You should have at least five entries for each section. The quadrants should also be even: there should be approximately the same number of items in each. This is the only way to make the SWOT analysis objective and relevant.
Also focus on entering measurable facts, not mere opinions, into the matrix.
Evaluation of the SWOT analysis
Based on the analysis, you should come up with specific strategies to maximize strengths, exploit opportunities, reduce weaknesses and eliminate threats.
However, the evaluation of a SWOT analysis can be more complex. Compare the different parts of the SWOT matrix with each other:
- Strengths and Opportunities: How to use strengths to exploit opportunities?
- Strengths and threats: How to use strengths to eliminate threats?
- Weaknesses and Opportunities: How to use opportunities to reduce weaknesses?
- Weaknesses and Threats: How to ensure that threats do not exploit your weaknesses and threaten the organization?
You can also evaluate the SWOT analysis mathematically.
Mathematical evaluation of the SWOT analysis of a company
Rate each item in the SWOT matrix on a scale of 1 to 5 according to the following scheme:
For strengths and opportunities, the more points, the stronger the strength and the more promising the opportunity. For weaknesses and threats, the opposite is true: the more points, the weaker the area is and should be addressed.
Then multiply the importance of the item by its rating. This gives you a total number that tells you how much you should address the item. Let’s use the following example to illustrate this.
Mathematical SWOT evaluation: a practical example
Let’s suppose we are evaluating the situation of a candy store. One of its weaknesses is that its cakes are very calorie-dense – even twice as calorie-dense as other cake shops, according to benchmarking. It’s therefore a very weak area and we give it 5 points. Most customers, however, do not care about the calorific value of the desserts and indeed rarely ask about it. The importance of this weakness is therefore 2.

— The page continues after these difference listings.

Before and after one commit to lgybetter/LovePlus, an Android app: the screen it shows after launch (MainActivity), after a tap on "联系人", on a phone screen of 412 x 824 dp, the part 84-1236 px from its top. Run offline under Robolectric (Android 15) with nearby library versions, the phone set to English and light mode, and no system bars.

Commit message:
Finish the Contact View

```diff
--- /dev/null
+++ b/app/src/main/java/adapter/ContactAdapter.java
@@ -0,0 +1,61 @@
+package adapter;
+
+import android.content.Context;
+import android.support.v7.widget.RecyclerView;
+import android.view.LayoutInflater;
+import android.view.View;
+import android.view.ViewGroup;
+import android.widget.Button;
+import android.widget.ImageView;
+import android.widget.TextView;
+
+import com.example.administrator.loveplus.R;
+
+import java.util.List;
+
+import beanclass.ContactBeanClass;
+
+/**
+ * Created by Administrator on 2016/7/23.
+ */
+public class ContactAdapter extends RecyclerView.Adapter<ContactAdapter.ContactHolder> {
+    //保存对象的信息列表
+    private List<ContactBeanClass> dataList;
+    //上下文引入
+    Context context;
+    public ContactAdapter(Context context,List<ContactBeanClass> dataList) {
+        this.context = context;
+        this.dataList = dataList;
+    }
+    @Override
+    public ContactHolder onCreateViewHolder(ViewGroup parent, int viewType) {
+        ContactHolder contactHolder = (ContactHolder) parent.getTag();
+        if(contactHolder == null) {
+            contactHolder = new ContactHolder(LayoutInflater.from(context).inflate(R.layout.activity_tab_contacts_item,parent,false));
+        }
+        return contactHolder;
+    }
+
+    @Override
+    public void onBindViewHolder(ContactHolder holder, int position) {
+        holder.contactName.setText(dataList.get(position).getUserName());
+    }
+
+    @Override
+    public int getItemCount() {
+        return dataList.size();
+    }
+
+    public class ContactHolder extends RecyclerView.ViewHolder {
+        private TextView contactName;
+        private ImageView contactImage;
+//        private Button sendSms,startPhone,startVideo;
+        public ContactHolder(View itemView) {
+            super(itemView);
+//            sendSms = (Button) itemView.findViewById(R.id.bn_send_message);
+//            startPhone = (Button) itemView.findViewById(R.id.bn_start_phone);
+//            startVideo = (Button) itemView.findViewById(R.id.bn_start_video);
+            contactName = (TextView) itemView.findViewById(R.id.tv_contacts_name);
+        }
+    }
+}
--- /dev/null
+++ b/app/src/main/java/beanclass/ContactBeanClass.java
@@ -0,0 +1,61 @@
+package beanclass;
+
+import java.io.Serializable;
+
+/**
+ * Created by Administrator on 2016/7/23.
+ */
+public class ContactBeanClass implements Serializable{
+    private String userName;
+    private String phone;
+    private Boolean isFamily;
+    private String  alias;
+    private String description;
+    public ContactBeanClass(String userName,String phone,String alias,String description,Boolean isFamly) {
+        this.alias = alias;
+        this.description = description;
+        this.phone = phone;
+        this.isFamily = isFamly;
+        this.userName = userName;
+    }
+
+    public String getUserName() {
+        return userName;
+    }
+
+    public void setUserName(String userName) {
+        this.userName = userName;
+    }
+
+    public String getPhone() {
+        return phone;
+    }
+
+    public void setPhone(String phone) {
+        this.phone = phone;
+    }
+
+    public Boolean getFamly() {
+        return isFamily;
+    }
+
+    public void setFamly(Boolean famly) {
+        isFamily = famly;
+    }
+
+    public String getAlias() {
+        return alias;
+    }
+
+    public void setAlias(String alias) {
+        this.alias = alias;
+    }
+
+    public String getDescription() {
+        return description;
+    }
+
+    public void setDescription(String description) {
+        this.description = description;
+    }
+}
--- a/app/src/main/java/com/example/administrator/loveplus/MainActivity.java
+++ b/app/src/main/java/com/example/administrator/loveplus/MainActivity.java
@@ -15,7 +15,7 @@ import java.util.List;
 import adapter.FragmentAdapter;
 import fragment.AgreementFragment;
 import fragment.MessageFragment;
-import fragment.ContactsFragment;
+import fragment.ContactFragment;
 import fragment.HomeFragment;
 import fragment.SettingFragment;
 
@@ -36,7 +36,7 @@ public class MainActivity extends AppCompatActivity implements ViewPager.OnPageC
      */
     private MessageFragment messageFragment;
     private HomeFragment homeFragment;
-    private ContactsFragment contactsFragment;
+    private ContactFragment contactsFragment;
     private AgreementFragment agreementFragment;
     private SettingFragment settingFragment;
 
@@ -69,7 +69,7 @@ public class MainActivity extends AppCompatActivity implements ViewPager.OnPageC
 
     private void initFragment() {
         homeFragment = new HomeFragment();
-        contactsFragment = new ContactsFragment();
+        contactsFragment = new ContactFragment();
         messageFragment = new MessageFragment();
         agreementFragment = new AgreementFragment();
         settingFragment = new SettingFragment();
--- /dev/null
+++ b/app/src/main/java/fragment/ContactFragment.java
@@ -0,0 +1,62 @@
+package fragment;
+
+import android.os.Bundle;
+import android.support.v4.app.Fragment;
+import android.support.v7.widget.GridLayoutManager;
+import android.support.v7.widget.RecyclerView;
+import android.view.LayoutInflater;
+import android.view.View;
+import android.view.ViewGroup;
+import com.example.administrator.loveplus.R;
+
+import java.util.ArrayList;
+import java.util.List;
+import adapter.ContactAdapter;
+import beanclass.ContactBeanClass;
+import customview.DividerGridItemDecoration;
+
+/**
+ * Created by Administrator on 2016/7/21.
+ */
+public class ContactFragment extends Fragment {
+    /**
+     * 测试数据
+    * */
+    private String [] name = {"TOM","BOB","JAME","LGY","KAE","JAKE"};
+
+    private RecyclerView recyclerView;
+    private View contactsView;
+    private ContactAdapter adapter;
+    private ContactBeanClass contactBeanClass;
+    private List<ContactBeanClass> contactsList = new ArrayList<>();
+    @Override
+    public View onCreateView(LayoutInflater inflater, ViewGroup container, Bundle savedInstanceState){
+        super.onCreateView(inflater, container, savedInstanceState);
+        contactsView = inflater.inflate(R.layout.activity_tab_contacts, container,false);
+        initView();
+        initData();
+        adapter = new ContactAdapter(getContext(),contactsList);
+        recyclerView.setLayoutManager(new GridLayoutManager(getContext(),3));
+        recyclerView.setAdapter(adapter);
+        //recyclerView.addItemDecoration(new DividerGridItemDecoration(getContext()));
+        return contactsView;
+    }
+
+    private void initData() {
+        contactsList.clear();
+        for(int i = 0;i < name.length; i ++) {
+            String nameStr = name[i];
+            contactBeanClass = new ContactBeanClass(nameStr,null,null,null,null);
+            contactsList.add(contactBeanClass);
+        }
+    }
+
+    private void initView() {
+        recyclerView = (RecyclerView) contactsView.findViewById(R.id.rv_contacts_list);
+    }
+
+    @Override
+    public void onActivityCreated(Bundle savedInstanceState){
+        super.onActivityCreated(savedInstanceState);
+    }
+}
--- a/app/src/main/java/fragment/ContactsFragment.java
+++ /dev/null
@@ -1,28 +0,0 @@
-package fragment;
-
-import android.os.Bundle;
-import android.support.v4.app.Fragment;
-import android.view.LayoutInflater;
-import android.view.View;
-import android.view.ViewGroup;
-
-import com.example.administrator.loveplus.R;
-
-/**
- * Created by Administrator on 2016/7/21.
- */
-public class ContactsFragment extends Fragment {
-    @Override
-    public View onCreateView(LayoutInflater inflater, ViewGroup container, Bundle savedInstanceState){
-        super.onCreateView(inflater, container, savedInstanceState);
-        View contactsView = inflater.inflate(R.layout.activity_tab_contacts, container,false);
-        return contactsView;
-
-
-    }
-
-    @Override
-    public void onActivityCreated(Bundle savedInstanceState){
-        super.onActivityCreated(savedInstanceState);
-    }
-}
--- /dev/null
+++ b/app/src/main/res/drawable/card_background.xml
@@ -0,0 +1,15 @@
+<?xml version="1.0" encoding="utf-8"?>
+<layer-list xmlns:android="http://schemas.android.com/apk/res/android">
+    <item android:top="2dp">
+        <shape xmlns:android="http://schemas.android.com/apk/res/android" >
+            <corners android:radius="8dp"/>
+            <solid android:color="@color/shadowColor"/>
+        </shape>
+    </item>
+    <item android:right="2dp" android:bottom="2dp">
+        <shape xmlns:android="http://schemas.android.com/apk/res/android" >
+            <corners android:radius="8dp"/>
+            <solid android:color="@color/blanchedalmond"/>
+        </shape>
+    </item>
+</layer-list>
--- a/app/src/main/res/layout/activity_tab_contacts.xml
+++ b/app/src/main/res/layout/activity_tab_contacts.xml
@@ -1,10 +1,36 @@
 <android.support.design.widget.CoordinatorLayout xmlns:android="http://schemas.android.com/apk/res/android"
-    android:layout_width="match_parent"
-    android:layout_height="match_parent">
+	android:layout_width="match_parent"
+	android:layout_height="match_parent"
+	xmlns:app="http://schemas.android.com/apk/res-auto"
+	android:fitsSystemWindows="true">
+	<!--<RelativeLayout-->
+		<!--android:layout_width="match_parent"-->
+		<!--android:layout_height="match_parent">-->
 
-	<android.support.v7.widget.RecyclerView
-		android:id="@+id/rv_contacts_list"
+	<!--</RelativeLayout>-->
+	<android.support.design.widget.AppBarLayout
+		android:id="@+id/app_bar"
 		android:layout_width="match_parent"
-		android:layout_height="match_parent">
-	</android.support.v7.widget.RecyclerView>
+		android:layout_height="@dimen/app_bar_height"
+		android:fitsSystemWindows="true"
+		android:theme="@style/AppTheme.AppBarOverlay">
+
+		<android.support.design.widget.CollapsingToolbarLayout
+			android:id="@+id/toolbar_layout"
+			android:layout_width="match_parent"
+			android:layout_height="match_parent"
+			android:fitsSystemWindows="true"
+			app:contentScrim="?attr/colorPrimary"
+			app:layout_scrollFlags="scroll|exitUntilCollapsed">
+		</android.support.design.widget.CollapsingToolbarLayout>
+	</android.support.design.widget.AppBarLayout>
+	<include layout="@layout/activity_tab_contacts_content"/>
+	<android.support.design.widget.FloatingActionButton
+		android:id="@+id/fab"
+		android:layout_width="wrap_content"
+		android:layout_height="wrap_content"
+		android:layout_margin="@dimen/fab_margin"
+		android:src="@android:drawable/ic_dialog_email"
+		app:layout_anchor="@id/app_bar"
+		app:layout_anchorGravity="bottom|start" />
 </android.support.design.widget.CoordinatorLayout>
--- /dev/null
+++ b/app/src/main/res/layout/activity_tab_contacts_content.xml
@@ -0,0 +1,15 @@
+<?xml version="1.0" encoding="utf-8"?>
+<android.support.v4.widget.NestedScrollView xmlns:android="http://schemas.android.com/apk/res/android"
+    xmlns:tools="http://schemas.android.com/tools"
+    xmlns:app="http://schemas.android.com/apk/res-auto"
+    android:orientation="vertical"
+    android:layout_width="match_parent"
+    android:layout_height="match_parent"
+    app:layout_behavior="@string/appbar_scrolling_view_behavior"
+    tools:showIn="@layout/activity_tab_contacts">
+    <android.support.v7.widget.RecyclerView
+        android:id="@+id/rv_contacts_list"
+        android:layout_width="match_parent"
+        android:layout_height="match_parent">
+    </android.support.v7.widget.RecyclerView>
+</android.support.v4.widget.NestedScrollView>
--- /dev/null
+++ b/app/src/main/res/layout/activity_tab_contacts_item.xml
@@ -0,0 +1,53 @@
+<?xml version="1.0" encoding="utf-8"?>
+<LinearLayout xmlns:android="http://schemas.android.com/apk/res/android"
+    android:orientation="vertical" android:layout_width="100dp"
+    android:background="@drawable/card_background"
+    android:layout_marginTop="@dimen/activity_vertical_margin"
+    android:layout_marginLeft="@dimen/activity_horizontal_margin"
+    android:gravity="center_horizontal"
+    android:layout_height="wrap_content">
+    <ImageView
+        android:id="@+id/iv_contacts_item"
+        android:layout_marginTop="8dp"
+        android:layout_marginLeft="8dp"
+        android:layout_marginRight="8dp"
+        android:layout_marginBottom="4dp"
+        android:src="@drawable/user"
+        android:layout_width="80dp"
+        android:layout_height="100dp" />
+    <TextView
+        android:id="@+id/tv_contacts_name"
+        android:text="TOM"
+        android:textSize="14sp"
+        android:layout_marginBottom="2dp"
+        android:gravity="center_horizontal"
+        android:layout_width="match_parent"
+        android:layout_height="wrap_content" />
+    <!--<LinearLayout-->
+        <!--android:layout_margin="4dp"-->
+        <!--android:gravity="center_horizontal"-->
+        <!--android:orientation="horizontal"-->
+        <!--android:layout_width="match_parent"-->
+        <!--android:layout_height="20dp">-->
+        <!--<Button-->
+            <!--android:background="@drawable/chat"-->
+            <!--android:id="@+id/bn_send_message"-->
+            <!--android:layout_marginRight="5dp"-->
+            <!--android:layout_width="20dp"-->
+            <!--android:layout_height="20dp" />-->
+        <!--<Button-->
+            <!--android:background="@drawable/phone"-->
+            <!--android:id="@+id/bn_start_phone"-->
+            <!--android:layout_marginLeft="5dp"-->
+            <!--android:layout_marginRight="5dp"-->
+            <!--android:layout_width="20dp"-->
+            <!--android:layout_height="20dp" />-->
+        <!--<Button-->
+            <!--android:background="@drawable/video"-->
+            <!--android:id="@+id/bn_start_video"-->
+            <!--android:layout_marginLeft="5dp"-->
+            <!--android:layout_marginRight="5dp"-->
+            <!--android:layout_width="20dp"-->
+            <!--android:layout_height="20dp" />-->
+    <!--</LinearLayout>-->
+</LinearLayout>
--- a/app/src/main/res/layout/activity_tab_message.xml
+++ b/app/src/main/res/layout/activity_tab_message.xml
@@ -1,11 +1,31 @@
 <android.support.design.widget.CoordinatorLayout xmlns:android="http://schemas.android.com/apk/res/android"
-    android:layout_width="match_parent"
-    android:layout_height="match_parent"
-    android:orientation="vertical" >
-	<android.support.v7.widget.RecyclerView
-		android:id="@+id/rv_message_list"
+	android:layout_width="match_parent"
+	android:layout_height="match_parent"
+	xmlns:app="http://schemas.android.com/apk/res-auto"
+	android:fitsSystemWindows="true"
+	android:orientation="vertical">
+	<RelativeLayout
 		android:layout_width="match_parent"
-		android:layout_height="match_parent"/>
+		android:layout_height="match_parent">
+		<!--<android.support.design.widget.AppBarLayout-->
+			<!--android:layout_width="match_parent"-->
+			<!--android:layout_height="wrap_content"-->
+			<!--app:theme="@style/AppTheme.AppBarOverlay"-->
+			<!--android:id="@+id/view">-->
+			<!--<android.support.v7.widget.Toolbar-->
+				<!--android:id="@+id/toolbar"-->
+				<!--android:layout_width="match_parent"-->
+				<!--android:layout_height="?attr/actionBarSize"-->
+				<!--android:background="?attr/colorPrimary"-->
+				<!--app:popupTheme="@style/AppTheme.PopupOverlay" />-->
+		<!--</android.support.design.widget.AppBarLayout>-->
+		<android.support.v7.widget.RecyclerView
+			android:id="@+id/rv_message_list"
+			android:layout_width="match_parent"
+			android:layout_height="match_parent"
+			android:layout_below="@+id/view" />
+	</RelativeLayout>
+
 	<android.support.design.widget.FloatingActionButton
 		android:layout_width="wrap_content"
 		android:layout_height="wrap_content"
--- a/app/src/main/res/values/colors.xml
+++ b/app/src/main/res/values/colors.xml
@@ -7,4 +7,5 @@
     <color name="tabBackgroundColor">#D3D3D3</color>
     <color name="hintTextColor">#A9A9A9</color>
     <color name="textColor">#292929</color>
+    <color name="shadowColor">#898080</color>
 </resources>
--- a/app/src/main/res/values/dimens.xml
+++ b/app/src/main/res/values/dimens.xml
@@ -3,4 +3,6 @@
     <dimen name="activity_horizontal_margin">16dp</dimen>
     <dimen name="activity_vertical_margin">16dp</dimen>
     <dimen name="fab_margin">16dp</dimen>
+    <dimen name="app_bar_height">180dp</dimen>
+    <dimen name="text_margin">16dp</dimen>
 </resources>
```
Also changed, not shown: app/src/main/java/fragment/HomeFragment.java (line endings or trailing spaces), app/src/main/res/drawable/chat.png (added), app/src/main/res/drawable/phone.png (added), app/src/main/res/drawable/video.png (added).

Another weakness is the poor location of the pastry shop. It is situated in a side street that leads from the square where another pastry shop is located. This is a moderate weakness, so we give it 3 points. However, the importance is quite high – visitors to the town do not want to walk far and where the patisserie is located plays a big role for them. We will award 4 points for importance.
3 main advantages of SWOT analysis
Why go into SWOT analysis at all? It has three main advantages:
- It is relatively simple. You don’t need anything more than paper, pencil and company data.
- You can use it both at the beginning of your business and in its later stages. If you do it regularly, you will see how your situation changes over time and you can evaluate your success.
- It is versatile. You can use it to evaluate the whole company, but also individual products or employees.
Take your business one step further
Consult your business with the experts at myTimi. We’ll help you with creating business strategy, setting the right goals or even conducting market research. Just contact us without obligation. We will discuss the details with you and suggest the most effective solution for your situation. See what we can help you with in the business area.